Traveling with Uncertainty
Demonstrating that his statements on the campaign trail were anything but empty rhetoric, the flurry of executive orders issued by President Trump in just his first few weeks in office has sparked debate from all points on the political spectrum. The most controversial has been his travel ban, a national security measure that temporarily suspended the U.S. Refugee Admissions Program, prohibited travelers from seven Muslim-majority nations—Iran, Iraq, Libya, Somalia, Sudan, Syria and Yemen—from entering the United States for at least 90 days, and suspended the admission of refugees from Syria indefinitely. Although the legality of the order is being debated in the courts (at press time, the order had been blocked by a federal judge), companies have nevertheless been forced to respond in order to protect their operations, employees and reputations.
Soon after the order was signed, for example, Google elected to recall many of its employees who were travelling abroad and advised those from affected countries not to travel outside of the United States until the order was lifted. Law firm Fisher Phillips similarly issued a client alert advising employers to suspend all work-related international travel for employees from the seven affected countries and suggested that employers even go one step further and postpone visa appointments and travel for any foreign nationals until the situation becomes less volatile.
Other businesses sought clarity from the State Department as to how the order might affect their personnel. The National Basketball Association initially expressed concern that two of its Sudanese players in particular would not be able to travel without restriction, while Microsoft asked the government to grant exceptions that would permit employees who could be considered “responsible known travelers with pressing needs” to travel freely.
Businesses in sectors ranging from tech and retail to meatpacking and construction criticized the ban, with some saying that it violated their corporate principles. Others have pointed to the uncertainty the ban has created, which will make it more difficult to conduct ongoing business, attract valuable workers from outside the United States and compete on an international scale.
In addition to operational concerns, many businesses have also found themselves under fire from unhappy consumers in the wake of the order. Trump supporters have threatened to boycott Budweiser over an immigration-themed Super Bowl ad and Starbucks for pledging to hire 10,000 refugees over the next five years. Detractors of the ban, meanwhile, have called for boycotts of their own, such as the backlash against Uber after it was thought to have undermined a taxi strike in New York that was organized to protest the ban. Some 200,000 people deleted their Uber accounts in response. Amid increasing public pressure to distance the company from Trump’s policies, CEO Travis Kalanick even dropped out of the president’s economic advisory council.
Whether the travel ban will remain in effect in the long run remains to be seen, but it is evident that many companies will need to rethink their international strategies. It has long been standard operating procedure for risk-savvy international companies to have a plan in place for a natural disaster that compromises their supply chain or political unrest abroad that threatens employee safety. Unexpected policy shifts, especially in the United States, have not traditionally been a serious concern.

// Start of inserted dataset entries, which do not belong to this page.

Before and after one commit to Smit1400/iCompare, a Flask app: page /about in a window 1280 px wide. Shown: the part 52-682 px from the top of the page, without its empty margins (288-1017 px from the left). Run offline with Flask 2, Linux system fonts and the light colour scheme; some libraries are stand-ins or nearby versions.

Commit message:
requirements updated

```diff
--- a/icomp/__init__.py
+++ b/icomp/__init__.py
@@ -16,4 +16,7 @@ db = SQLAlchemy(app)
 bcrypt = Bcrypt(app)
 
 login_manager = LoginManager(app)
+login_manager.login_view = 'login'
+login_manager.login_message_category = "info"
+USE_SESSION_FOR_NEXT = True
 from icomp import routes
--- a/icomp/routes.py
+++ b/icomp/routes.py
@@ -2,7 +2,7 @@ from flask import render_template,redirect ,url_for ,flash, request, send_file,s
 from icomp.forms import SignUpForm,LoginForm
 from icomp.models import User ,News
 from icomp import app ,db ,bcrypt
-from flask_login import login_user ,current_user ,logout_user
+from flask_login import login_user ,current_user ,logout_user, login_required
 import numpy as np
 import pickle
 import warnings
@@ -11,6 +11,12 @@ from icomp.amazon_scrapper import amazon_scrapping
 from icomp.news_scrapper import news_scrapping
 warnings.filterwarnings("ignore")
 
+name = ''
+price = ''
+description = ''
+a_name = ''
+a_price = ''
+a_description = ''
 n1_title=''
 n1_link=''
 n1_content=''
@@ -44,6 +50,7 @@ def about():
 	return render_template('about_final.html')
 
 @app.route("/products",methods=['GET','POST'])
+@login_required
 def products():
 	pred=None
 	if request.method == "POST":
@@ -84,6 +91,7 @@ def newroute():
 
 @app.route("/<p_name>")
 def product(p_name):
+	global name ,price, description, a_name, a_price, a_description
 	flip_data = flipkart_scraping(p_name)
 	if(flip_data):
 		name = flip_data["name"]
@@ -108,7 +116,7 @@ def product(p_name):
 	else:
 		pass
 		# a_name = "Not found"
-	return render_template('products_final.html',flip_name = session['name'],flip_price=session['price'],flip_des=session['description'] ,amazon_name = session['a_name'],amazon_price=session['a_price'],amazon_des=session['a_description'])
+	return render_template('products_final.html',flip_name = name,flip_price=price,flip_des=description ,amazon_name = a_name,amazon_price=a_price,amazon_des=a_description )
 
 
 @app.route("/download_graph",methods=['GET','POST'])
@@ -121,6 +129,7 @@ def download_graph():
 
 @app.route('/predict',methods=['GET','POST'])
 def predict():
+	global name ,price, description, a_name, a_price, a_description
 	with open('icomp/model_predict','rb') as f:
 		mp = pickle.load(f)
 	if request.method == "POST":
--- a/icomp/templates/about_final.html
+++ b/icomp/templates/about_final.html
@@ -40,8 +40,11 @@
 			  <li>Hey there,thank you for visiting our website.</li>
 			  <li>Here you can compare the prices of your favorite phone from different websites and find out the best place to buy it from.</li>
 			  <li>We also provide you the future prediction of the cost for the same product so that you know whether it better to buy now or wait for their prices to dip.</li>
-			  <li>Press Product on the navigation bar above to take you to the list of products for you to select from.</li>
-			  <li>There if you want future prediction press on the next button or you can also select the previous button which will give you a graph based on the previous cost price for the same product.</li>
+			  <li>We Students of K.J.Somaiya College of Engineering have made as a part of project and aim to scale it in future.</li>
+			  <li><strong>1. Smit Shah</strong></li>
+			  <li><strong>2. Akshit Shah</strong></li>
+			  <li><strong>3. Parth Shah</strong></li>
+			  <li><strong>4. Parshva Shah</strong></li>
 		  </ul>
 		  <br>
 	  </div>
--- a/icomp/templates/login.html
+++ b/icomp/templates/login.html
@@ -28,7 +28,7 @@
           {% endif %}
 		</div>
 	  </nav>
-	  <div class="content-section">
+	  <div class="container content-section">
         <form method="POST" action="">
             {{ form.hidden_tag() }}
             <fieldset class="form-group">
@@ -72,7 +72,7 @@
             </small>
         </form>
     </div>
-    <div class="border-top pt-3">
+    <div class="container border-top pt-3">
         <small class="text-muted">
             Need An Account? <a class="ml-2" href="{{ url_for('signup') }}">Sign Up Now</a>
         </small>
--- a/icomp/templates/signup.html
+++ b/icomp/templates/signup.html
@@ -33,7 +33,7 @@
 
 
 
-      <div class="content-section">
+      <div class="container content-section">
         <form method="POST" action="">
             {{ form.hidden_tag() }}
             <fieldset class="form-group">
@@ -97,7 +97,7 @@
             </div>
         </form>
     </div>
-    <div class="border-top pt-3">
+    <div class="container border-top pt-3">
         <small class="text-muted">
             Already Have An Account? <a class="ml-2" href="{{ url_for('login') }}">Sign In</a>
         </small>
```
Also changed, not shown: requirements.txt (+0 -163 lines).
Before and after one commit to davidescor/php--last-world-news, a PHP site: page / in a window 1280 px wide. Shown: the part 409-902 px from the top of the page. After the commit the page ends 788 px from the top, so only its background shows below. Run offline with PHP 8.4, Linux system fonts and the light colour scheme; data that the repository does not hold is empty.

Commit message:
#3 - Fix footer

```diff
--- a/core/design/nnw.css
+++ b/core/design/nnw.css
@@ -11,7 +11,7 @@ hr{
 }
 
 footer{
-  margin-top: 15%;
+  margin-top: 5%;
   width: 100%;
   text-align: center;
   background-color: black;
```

It seems that this is no longer true. Call it the “Trump effect.” For better or for worse, companies must expand their international risk management perspective to take a new and unique uncertainty into consideration.